Your instructions
Go through the listing below and say how many lines contain "items"; write nothing but the number.

*** Data records Section Begins ***

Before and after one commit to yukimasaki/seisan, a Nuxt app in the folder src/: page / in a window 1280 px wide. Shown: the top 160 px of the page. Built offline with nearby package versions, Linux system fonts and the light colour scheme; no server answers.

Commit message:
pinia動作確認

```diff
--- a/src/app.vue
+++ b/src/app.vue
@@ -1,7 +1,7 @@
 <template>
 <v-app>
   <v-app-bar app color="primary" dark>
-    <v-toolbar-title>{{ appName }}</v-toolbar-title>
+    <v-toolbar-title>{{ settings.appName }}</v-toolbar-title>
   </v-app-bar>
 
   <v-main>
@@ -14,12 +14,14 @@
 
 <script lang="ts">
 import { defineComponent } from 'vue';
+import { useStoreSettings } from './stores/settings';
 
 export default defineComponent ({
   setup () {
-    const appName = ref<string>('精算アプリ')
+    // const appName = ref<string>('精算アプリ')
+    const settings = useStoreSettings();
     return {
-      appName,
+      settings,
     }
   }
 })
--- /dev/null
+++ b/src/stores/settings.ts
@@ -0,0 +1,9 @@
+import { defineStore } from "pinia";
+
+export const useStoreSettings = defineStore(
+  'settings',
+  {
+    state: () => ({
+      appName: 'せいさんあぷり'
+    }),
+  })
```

*** Data records Section Ends ***
*** Data records Section Begins ***

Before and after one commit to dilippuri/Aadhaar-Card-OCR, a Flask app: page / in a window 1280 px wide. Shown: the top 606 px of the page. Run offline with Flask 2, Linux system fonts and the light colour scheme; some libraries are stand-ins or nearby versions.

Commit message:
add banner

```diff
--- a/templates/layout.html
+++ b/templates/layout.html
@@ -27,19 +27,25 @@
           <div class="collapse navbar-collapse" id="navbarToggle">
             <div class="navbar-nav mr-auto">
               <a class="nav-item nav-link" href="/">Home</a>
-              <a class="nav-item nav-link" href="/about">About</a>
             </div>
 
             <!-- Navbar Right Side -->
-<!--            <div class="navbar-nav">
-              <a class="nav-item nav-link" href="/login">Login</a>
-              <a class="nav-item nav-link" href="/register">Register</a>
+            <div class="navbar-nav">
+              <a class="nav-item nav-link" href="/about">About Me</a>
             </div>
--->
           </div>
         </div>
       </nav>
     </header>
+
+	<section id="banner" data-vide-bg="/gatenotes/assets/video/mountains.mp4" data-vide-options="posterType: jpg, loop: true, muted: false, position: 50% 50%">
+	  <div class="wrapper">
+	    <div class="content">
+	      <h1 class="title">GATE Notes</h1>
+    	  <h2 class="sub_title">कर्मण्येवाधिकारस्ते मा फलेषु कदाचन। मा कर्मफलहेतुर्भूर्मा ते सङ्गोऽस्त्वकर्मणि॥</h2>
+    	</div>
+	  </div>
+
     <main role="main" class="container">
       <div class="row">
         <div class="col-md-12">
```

*** Data records Section Ends ***
*** Data records Section Begins ***

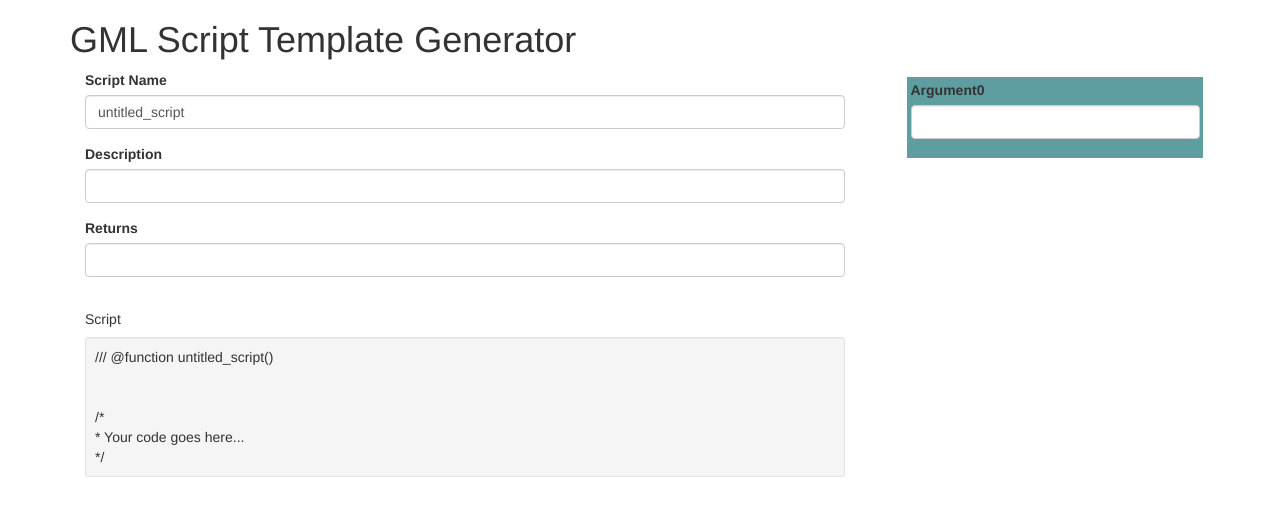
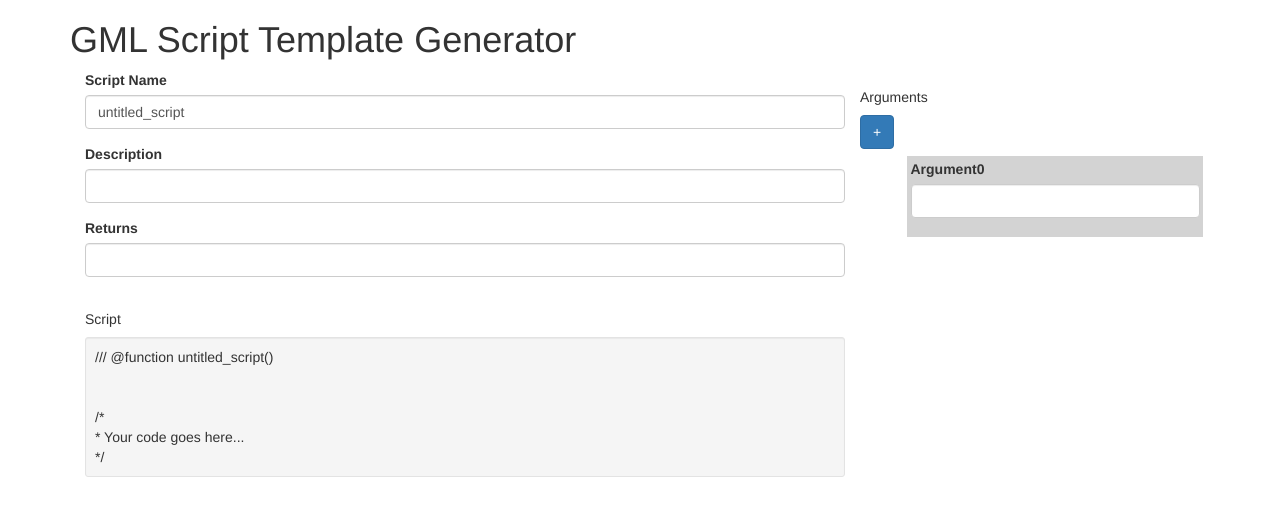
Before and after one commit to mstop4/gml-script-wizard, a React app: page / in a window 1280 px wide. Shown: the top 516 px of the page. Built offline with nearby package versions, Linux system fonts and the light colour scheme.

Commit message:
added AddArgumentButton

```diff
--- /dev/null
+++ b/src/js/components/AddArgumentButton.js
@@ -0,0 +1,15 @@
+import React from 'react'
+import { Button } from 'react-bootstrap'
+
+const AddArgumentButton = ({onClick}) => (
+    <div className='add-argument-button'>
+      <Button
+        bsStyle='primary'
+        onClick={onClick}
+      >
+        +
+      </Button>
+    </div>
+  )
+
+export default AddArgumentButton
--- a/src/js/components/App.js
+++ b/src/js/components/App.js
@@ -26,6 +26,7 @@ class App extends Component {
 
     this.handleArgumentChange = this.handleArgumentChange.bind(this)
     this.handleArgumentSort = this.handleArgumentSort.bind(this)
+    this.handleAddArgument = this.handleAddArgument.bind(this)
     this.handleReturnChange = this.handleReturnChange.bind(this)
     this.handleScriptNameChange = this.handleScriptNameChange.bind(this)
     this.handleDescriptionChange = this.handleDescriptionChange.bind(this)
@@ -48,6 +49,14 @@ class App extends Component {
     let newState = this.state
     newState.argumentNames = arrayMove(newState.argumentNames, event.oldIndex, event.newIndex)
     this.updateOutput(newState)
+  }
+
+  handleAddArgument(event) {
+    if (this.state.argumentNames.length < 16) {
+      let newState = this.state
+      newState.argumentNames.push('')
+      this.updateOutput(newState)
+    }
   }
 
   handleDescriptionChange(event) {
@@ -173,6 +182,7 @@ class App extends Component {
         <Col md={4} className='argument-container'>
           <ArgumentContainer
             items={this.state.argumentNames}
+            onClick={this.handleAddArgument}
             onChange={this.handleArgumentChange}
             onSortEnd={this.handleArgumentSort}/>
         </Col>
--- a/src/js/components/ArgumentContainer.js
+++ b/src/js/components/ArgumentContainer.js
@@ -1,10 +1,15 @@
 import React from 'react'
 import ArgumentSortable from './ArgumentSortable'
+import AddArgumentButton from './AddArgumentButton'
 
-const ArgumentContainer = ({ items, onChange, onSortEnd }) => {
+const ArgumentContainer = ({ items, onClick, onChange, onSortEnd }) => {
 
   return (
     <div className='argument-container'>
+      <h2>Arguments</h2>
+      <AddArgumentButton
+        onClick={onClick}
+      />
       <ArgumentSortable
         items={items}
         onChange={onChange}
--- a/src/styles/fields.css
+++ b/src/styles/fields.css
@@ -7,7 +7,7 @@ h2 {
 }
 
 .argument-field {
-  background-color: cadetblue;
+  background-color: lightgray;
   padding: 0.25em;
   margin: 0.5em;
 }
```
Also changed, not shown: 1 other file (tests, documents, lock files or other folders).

*** Data records Section Ends ***

Solution
4